State law requiring voters to provide identification will be in effect for the spring 2016 primary election in Wisconsin. What types of ID are accepted by poll workers?
A rising number of "non-traditional" students and their struggle to pay for college-related expenses led the Associated Students of Madison to set up a food pantry. University of Wisconsin-Madison Ph.D. student Katharine Broton discussed research into food insecurity among college students.
Joe Grande
Public policies addressing lead in drinking water have serious holes, as reports from Wisconsin Public Radio and the Wisconsin Center for Investigative Journalism revealed this week. But Wisconsin is also the home of one of the more ambitious lead-mitigation projects in U.S. history.

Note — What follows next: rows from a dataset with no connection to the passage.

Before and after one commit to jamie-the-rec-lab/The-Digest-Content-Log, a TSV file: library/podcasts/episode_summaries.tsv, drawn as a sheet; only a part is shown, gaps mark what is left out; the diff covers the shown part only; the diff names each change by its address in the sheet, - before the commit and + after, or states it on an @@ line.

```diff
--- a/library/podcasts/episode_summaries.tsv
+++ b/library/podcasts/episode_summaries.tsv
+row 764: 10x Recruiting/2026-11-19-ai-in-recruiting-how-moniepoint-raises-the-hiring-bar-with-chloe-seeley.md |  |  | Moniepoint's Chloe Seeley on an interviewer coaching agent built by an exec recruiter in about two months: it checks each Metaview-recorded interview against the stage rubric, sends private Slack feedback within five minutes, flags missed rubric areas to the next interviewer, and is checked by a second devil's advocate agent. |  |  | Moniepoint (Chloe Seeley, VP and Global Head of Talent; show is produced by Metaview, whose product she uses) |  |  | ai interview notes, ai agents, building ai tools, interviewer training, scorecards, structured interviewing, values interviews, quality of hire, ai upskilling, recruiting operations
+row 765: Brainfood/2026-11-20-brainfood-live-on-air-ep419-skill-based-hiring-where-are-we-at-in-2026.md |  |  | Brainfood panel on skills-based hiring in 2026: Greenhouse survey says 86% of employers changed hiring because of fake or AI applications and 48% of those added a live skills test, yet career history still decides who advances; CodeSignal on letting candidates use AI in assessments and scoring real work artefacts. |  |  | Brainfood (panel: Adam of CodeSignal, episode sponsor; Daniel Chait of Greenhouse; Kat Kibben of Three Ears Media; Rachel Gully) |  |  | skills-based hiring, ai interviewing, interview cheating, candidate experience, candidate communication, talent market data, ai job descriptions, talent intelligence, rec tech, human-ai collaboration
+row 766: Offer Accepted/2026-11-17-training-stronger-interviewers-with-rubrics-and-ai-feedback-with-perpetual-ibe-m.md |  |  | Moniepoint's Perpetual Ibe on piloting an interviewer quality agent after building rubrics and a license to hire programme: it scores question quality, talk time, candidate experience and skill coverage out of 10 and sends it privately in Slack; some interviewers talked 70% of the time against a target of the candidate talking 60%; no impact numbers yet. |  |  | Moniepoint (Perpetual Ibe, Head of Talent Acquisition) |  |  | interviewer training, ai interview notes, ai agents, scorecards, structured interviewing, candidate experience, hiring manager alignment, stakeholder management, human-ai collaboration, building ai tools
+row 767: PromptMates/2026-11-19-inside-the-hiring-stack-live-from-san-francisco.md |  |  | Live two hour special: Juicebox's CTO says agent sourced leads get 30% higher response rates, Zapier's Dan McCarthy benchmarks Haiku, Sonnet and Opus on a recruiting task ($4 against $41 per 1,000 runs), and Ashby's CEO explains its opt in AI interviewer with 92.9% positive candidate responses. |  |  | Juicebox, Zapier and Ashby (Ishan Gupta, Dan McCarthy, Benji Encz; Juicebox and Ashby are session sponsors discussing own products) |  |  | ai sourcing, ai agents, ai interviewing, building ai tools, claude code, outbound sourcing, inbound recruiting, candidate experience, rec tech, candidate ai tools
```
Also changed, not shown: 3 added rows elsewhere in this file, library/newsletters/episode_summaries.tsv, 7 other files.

E coli
About 2 million children die each year from waterborne disease, primarily acquired by drinking water contaminated by pathogens, including bacteria, protozoa and viruses.